➤ Filing a Disclosure Statement
You will need to file a disclosure statement together with a proposed reorganization plan and mail these to concerned parties, including your creditors. The disclosure statement contains details about the state of your finances. It also explains the rights of your creditors and how they may participate in the bankruptcy allowing them the opportunity to evaluate your plans and decide whether or not they will accept your plans.
➤ Attending the Disclosure Hearing
Once the disclosure statement is filed, the bankruptcy court sets and holds a hearing to approve or reject it. Usually, until the disclosure statement is approved, the reorganization plan will neither be accepted nor rejected by the judge.

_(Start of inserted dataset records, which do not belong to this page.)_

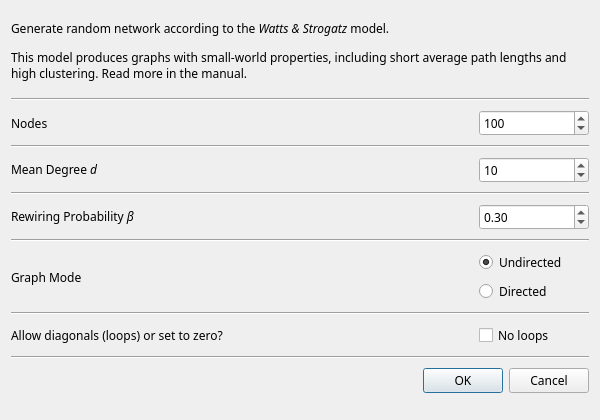
This is src/forms/dialograndsmallworld.ui in socnetv/app as Qt 5 draws it before an edit. The edited form follows.
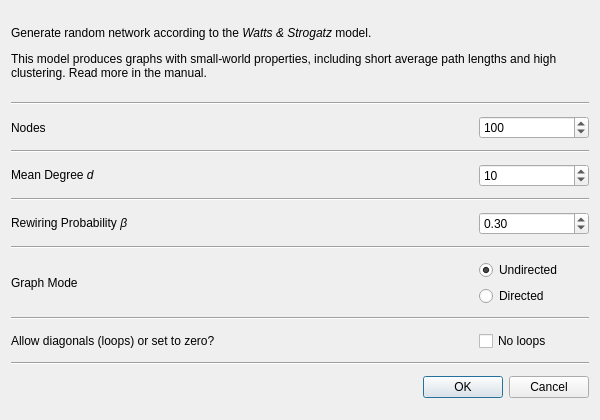
This is the edited form.

Commit message: fixed (reset) font family and font-sizes in all dialogs (once again...)

What changed in the file:
```diff
--- a/src/forms/dialograndsmallworld.ui
+++ b/src/forms/dialograndsmallworld.ui
@@ -52,11 +52,6 @@
        <height>75</height>
       </size>
      </property>
-     <property name="font">
-      <font>
-       <family>Sans Serif</family>
-      </font>
-     </property>
      <property name="frameShape">
       <enum>QFrame::NoFrame</enum>
      </property>
@@ -97,11 +92,6 @@
          <height>0</height>
         </size>
        </property>
-       <property name="font">
-        <font>
-         <family>Sans Serif</family>
-        </font>
-       </property>
        <property name="text">
         <string>Nodes</string>
        </property>
@@ -121,11 +111,6 @@
          <height>0</height>
         </size>
        </property>
-       <property name="font">
-        <font>
-         <family>Sans Serif</family>
-        </font>
-       </property>
        <property name="toolTip">
         <string>&lt;html&gt;&lt;head/&gt;&lt;body&gt;&lt;p&gt;The resulting graph will have N nodes and N*d/2 edges&lt;/p&gt;&lt;/body&gt;&lt;/html&gt;</string>
        </property>
@@ -168,11 +153,6 @@
          <height>0</height>
         </size>
        </property>
-       <property name="font">
-        <font>
-         <family>Sans Serif</family>
-        </font>
-       </property>
        <property name="text">
         <string>&lt;html&gt;&lt;head/&gt;&lt;body&gt;&lt;p&gt;Mean Degree &lt;span style=&quot; font-style:italic;&quot;&gt;d&lt;/span&gt;&lt;/p&gt;&lt;/body&gt;&lt;/html&gt;</string>
        </property>
@@ -186,11 +166,6 @@
          <height>0</height>
         </size>
        </property>
-       <property name="font">
-        <font>
-         <family>Sans Serif</family>
-        </font>
-       </property>
        <property name="toolTip">
         <string>&lt;html&gt;&lt;head/&gt;&lt;body&gt;&lt;p&gt;This is the mean edge degree each new node will have&lt;/p&gt;&lt;/body&gt;&lt;/html&gt;</string>
        </property>
@@ -233,11 +208,6 @@
          <height>0</height>
         </size>
        </property>
-       <property name="font">
-        <font>
-         <family>Sans Serif</family>
-        </font>
-       </property>
        <property name="text">
         <string>&lt;html&gt;&lt;head/&gt;&lt;body&gt;&lt;p&gt;Rewiring Probability &lt;span style=&quot; font-style:italic;&quot;&gt;β&lt;/span&gt;&lt;/p&gt;&lt;/body&gt;&lt;/html&gt;</string>
        </property>
@@ -257,11 +227,6 @@
          <height>0</height>
         </size>
        </property>
-       <property name="font">
-        <font>
-         <family>Sans Serif</family>
-        </font>
-       </property>
        <property name="minimum">
         <double>0.010000000000000</double>
        </property>
@@ -301,11 +266,6 @@
          <height>0</height>
         </size>
        </property>
-       <property name="font">
-        <font>
-         <family>Sans Serif</family>
-        </font>
-       </property>
        <property name="text">
         <string>Graph Mode</string>
        </property>
@@ -327,11 +287,6 @@
            <height>0</height>
           </size>
          </property>
-         <property name="font">
-          <font>
-           <family>Sans Serif</family>
-          </font>
-         </property>
          <property name="text">
           <string>Undirected</string>
          </property>
@@ -357,11 +312,6 @@
            <height>0</height>
           </size>
          </property>
-         <property name="font">
-          <font>
-           <family>Sans Serif</family>
-          </font>
-         </property>
          <property name="text">
           <string>Directed</string>
          </property>
@@ -397,11 +347,6 @@
          <height>0</height>
         </size>
        </property>
-       <property name="font">
-        <font>
-         <family>Sans Serif</family>
-        </font>
-       </property>
        <property name="text">
         <string>Allow diagonals (loops) or set to zero?</string>
        </property>
@@ -423,11 +368,6 @@
            <height>0</height>
           </size>
          </property>
-         <property name="font">
-          <font>
-           <family>Sans Serif</family>
-          </font>
-         </property>
          <property name="toolTip">
           <string>Check to allow loops (nodes linking to themselves) in the new network</string>
          </property>
@@ -452,12 +392,6 @@
    </item>
    <item row="12" column="0">
     <widget class="QDialogButtonBox" name="buttonBox">
-     <property name="font">
-      <font>
-       <family>Sans Serif</family>
-       <stylestrategy>PreferDefault</stylestrategy>
-      </font>
-     </property>
      <property name="orientation">
       <enum>Qt::Horizontal</enum>
      </property>
```
The commit also changes 14 other files.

There will be a hearing for the disclosure statement during which parties involved can object to the statement’s language. More often than not, disclosure statements are approved on a regular basis and the hearing is just a formality.
➤ Proposing Your Plan of Reorganization

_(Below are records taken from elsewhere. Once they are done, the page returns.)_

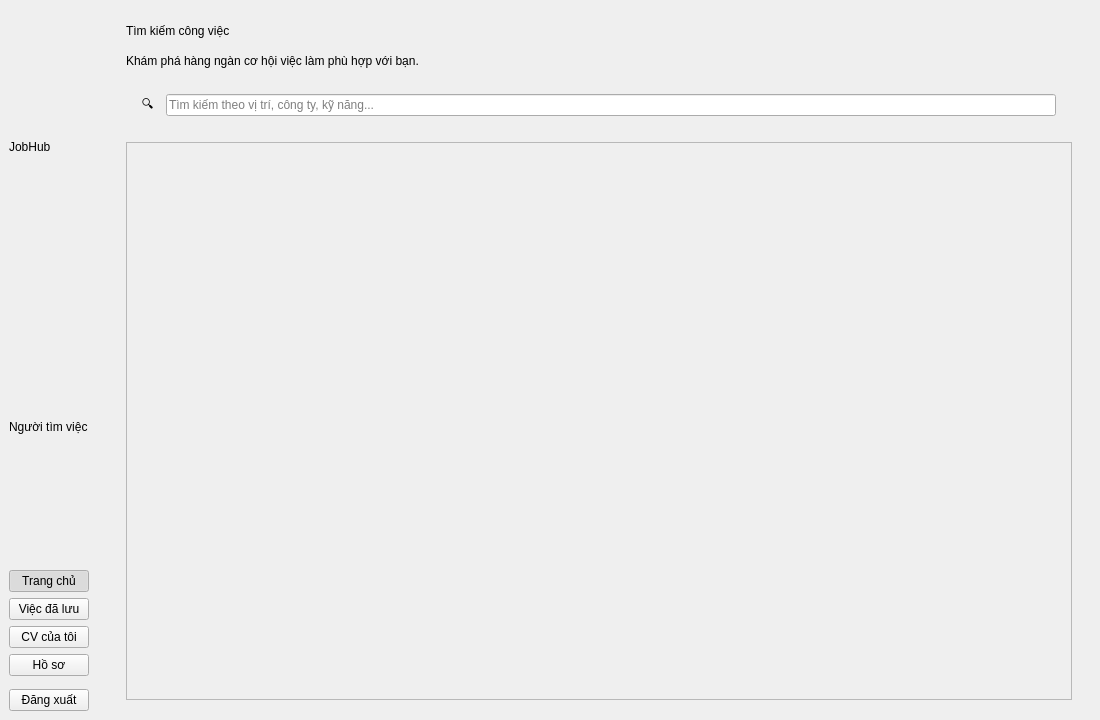
Old version of the form client/resources/ui/dashboard_shell.ui in the repository imaira203/BTLPY_N21_D31.
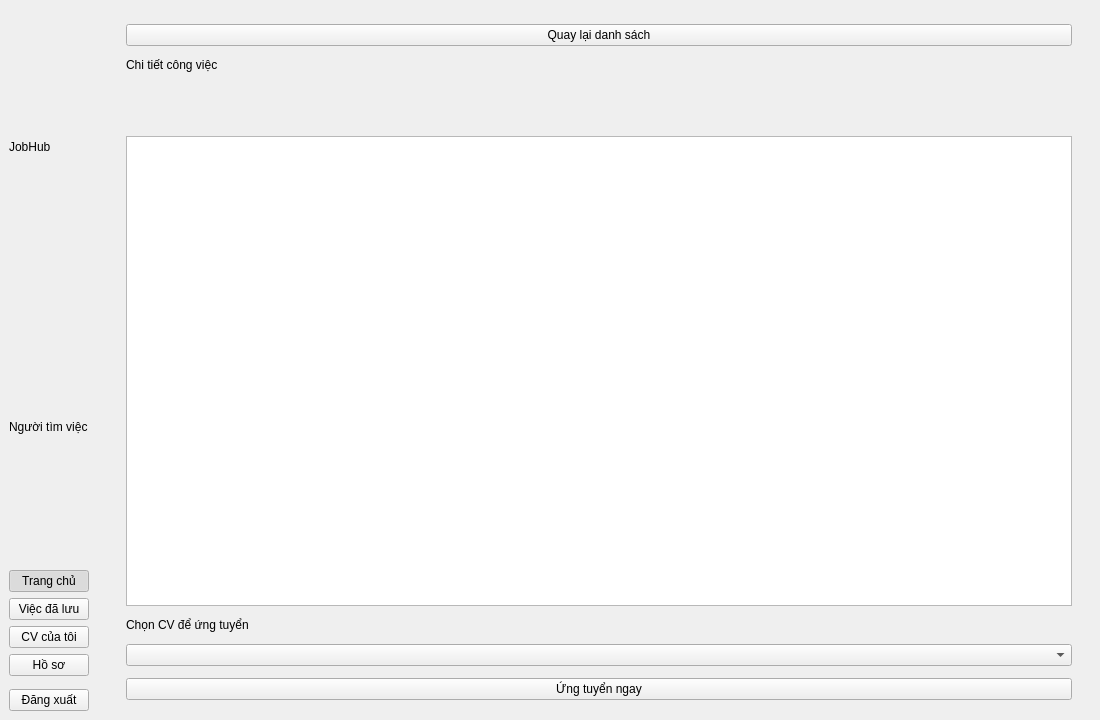
New version of the form. The open tabs and pages were chosen to show the change.

What changed in the file:
```diff
--- a/client/resources/ui/dashboard_shell.ui
+++ b/client/resources/ui/dashboard_shell.ui
@@ -206,7 +206,7 @@
            <item>
             <widget class="QLabel" name="labelSearchIcon">
              <property name="text">
-              <string>🔍</string>
+             <string></string>
              </property>
             </widget>
            </item>
@@ -310,6 +310,77 @@
         </item>
        </layout>
       </widget>
+      <widget class="QWidget" name="pageJobDetail">
+       <layout class="QVBoxLayout" name="verticalLayout_job_detail">
+        <property name="spacing">
+         <number>12</number>
+        </property>
+        <property name="leftMargin">
+         <number>28</number>
+        </property>
+        <property name="topMargin">
+         <number>24</number>
+        </property>
+        <property name="rightMargin">
+         <number>28</number>
+        </property>
+        <property name="bottomMargin">
+         <number>20</number>
+        </property>
+        <item>
+         <widget class="QPushButton" name="btnBackToJobs">
+          <property name="text">
+           <string>Quay lại danh sách</string>
+          </property>
+         </widget>
+        </item>
+        <item>
+         <widget class="QLabel" name="labelDetailTitle">
+          <property name="text">
+           <string>Chi tiết công việc</string>
+          </property>
+         </widget>
+        </item>
+        <item>
+         <widget class="QLabel" name="labelDetailCompany">
+          <property name="text">
+           <string/>
+          </property>
+         </widget>
+        </item>
+        <item>
+         <widget class="QLabel" name="labelDetailMeta">
+          <property name="text">
+           <string/>
+          </property>
+         </widget>
+        </item>
+        <item>
+         <widget class="QPlainTextEdit" name="plainJobDetail">
+          <property name="readOnly">
+           <bool>true</bool>
+          </property>
+         </widget>
+        </item>
+        <item>
+         <widget class="QLabel" name="labelDetailCv">
+          <property name="text">
+           <string>Chọn CV để ứng tuyển</string>
+          </property>
+         </widget>
+        </item>
+        <item>
+         <widget class="QComboBox" name="comboDetailCv"/>
+        </item>
+        <item>
+         <widget class="QPushButton" name="btnDetailApply">
+          <property name="text">
+           <string>Ứng tuyển ngay</string>
+          </property>
+         </widget>
+        </item>
+       </layout>
+      </widget>
       <widget class="QWidget" name="pageProfile">
        <layout class="QVBoxLayout" name="verticalLayout_profile">
         <item>
```
Left out of the diff: 27 changed lines with no effect on the pictures. Lines whose indentation alone changed are shown as unchanged.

A Chapter 11 plan of reorganization states how the claims for each class of creditors will be treated. The creditors are placed in classes:
1) Secured creditors (they have debt backed by collateral)
2) Priority unsecured creditors (their debt is not backed by any collateral and will be paid before those of nonpriority debt holders)
3) General unsecured creditors (their debt is not backed by any collateral and will be paid after priority unsecured creditors), and
4) Equity security holders (they hold equity security of the debtor such as a shareholder interest).
If a creditor is not amenable to how they are treated in your plan, you can file a motion asking the judge to force the creditor in accepting the plan. This is called a “cramdown”.
➤ Getting Reorganization Plan Approval at the Confirmation Hearing
At your confirmation hearing, you will ask the judge to approve your plan of reorganization. The judge will not approve your plan if you have not achieved votes of acceptance from all of your creditor classes. In the event of disapproval of a creditor class, you can file a motion for cram down of the non-accepting classes and the court will reschedule the confirmation hearing. Failure of the non-accepting creditor class to respond to the motion will be considered acceptance of your proposed plan. Otherwise, you can negotiate with the creditor to try to get it to accept the plan treatment. If you and the creditor still cannot come to an agreement, the judge will decide at the hearing.
➤ Paying the Creditors
After the judge’s approval of your reorganization plan, you are required to start paying creditors according to how it is stated in the approved plan, which is now considered the new contract. You are to strictly adhere to the stipulations of the new contract you entered into with your creditors. Failure to pay on time may result in a possible lawsuit.
Depending on what type of debts you reorganized through the bankruptcy, these payments may go on for many years. Debts like mortgages or car notes typically get re-amortized over an extended period.
➤ Crossing the Finish Line: Discharging of Debts
The main objective of filing Chapter 11 bankruptcy is to discharge debts. The discharge is granted once all debts to your unsecured creditor class have been paid. Once all required payments have been settled, you may ask the court for a discharge of the remaining unsecured debts. This motion prevents any of these creditors from further collection activities on any debts in the plan.
Do I really need a bankruptcy attorney?
If your company is in dire financial straits and you are considering filing for bankruptcy, working with a bankruptcy attorney can take a load of your shoulders. An experienced bankruptcy attorney will be there to assist and guide you through the process. Look for a bankruptcy attorney with a good track record and will make sure you do not get into further trouble with the court or your creditors. Contact Karina Lucid, one of the best bankruptcy attorneys in New Jersey, for a free initial case consultation.